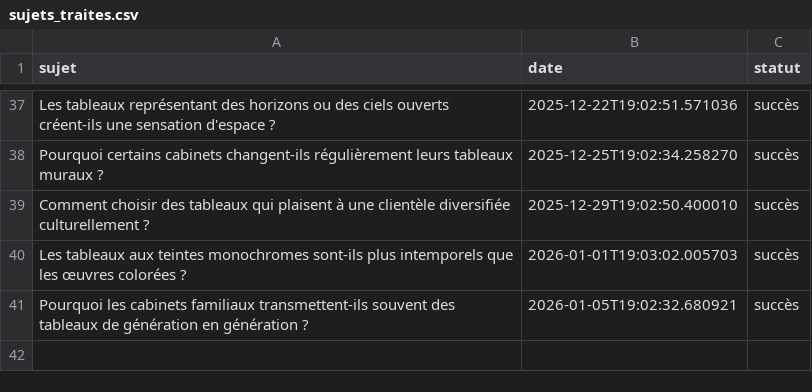
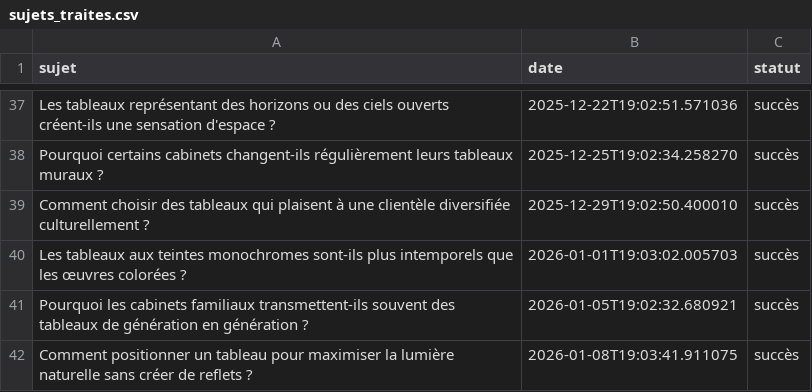
Before and after one commit to Metalosmose21/Cabinet-avocat-3-, a CSV file: sujets_traites.csv, drawn as a sheet; only a part is shown, gaps mark what is left out; the diff names each change by its address in the sheet, - before the commit and + after, or states it on an @@ line.

```diff
--- a/sujets_traites.csv
+++ b/sujets_traites.csv
+row 42: Comment positionner un tableau pour maximiser la lumière naturelle sans créer de reflets ? | 2026-01-08T19:03:41.911075 | succès
```
Also changed, not shown: sujets.csv.
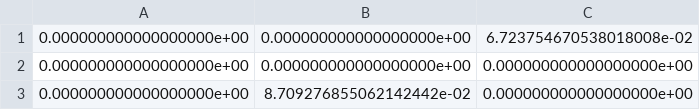
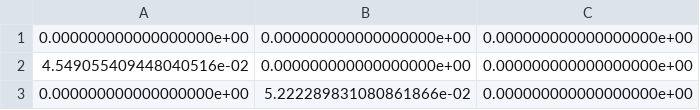
Before and after one commit to hasanjawad001/CG-NOTEARS, a CSV file: outputs/08_cNewEnvSmallRun/W_est1.csv, drawn as a sheet.

```diff
--- a/outputs/08_cNewEnvSmallRun/W_est1.csv
+++ b/outputs/08_cNewEnvSmallRun/W_est1.csv
@@ -1,3 +1,3 @@
-0.000000000000000000e+00,0.000000000000000000e+00,6.723754670538018008e-02
 0.000000000000000000e+00,0.000000000000000000e+00,0.000000000000000000e+00
-0.000000000000000000e+00,8.709276855062142442e-02,0.000000000000000000e+00
+4.549055409448040516e-02,0.000000000000000000e+00,0.000000000000000000e+00
+0.000000000000000000e+00,5.222289831080861866e-02,0.000000000000000000e+00
```
Also changed, not shown: outputs/08_cNewEnvSmallRun/W_est0.csv, outputs/08_cNewEnvSmallRun/result.csv, 6 other files.
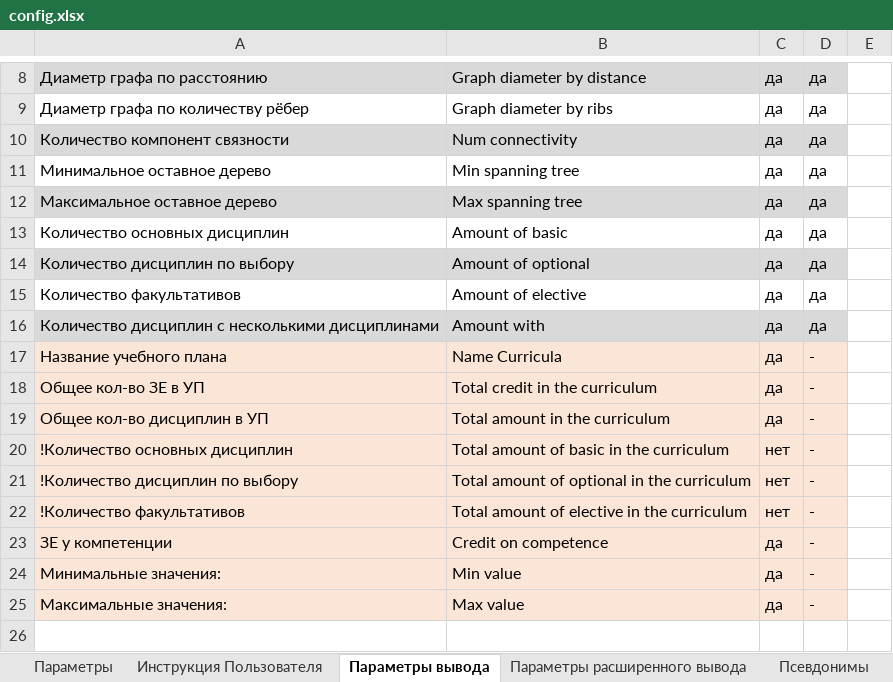
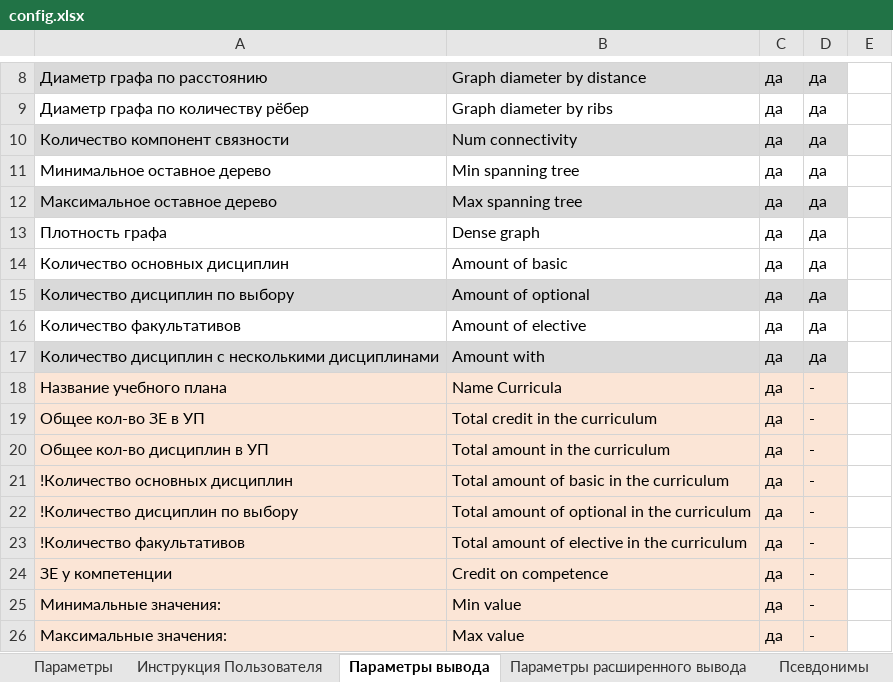
Before and after one commit to ekhalturin-ki15/SPA-SFU2, an Excel workbook: config.xlsx, sheet Параметры вывода, drawn as a sheet; only a part is shown, gaps mark what is left out; values as stored, in another font and other column widths than the file's, no borders; addresses are those after the commit; the diff names each change by its address in the sheet, - before the commit and + after, or states it on an @@ line.

Commit message:
v 1.6 Добавлен вывод общей по всем УП статистики по разным курсам

```diff
--- a/config.xlsx (sheet Параметры вывода)
+++ b/config.xlsx (sheet Параметры вывода)
+row 13: Плотность графа | Dense graph | да | да
-C21:C23: нет
+C21:C23: да
```
Also changed, not shown: sheet Параметры, 9 other files.
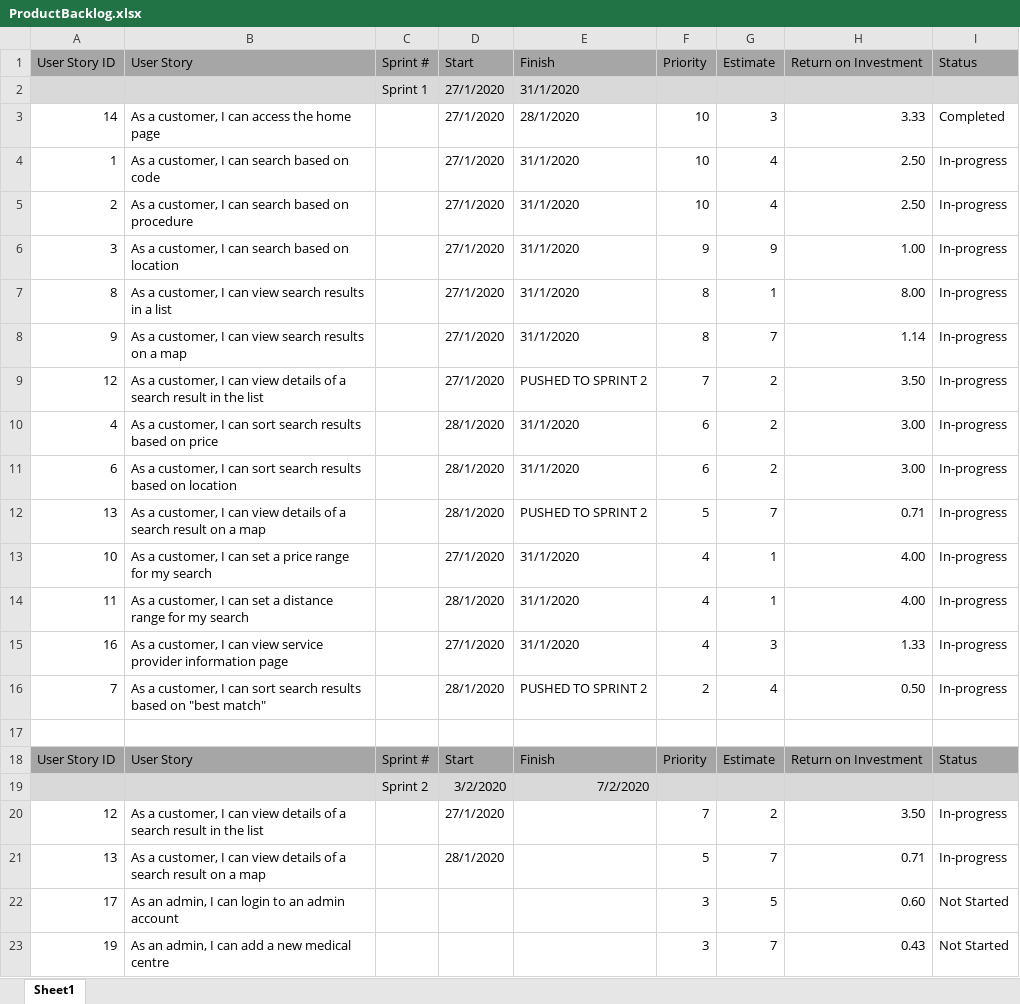
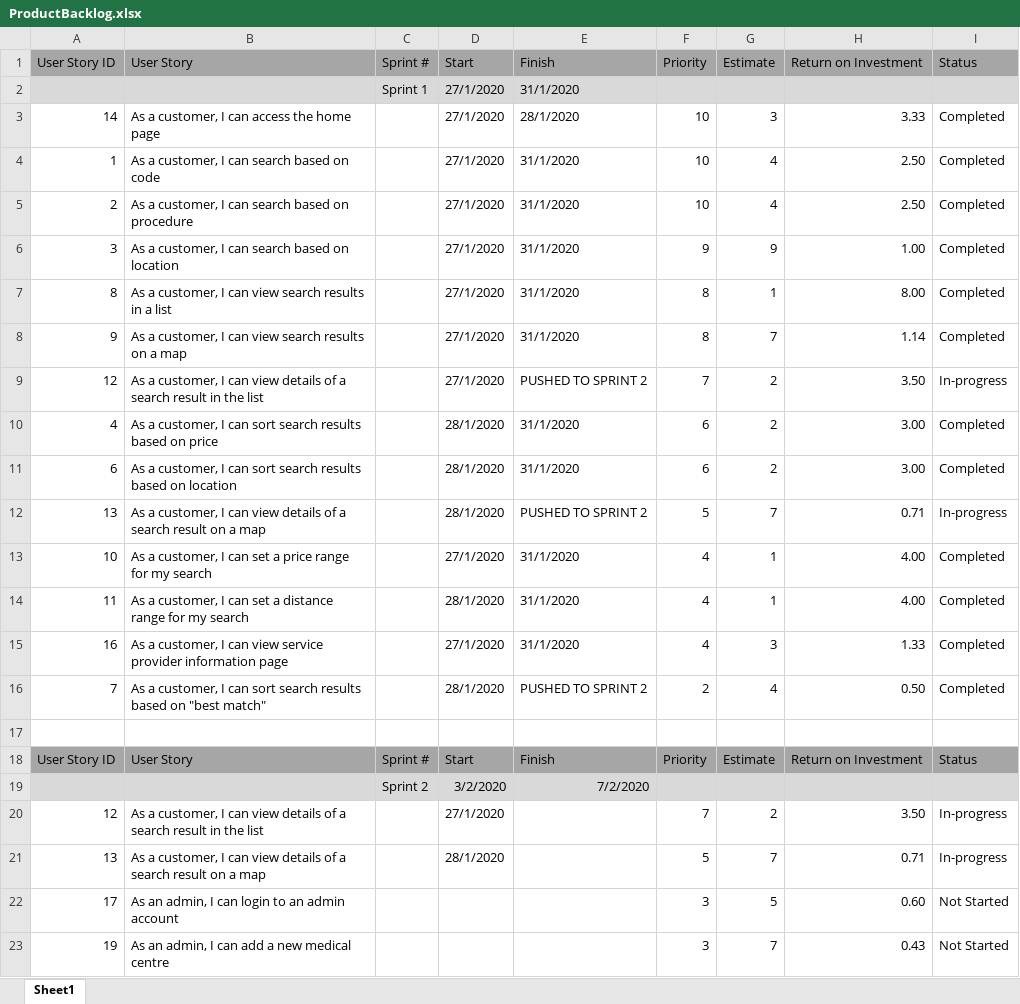
Before and after one commit to Watsakasaurus/Agile-Software-Development, an Excel workbook: Sprint 2 Documentation/ProductBacklog.xlsx, sheet Sheet1, drawn as a sheet; only a part is shown; values as stored, in another font and other column widths than the file's, no borders; the diff names each change by its address in the sheet, - before the commit and + after, or states it on an @@ line.

Commit message:
final reconfiguration of documentation for sprint 1 for final review

```diff
--- a/Sprint 2 Documentation/ProductBacklog.xlsx (sheet Sheet1)
+++ b/Sprint 2 Documentation/ProductBacklog.xlsx (sheet Sheet1)
-I4:I8: In-progress
+I4:I8: Completed
-I10:I11: In-progress
+I10:I11: Completed
-I13:I16: In-progress
+I13:I16: Completed
```
Also changed, not shown: Sprint 1 Documentation/ProductBacklog.xlsx, 1 other file.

----

Exercise description → Return each line of the data that contains the string "outputs".

Response below →
Before and after one commit to hasanjawad001/CG-NOTEARS, a CSV file: outputs/08_cNewEnvSmallRun/W_est1.csv, drawn as a sheet.
--- a/outputs/08_cNewEnvSmallRun/W_est1.csv
+++ b/outputs/08_cNewEnvSmallRun/W_est1.csv
Also changed, not shown: outputs/08_cNewEnvSmallRun/W_est0.csv, outputs/08_cNewEnvSmallRun/result.csv, 6 other files.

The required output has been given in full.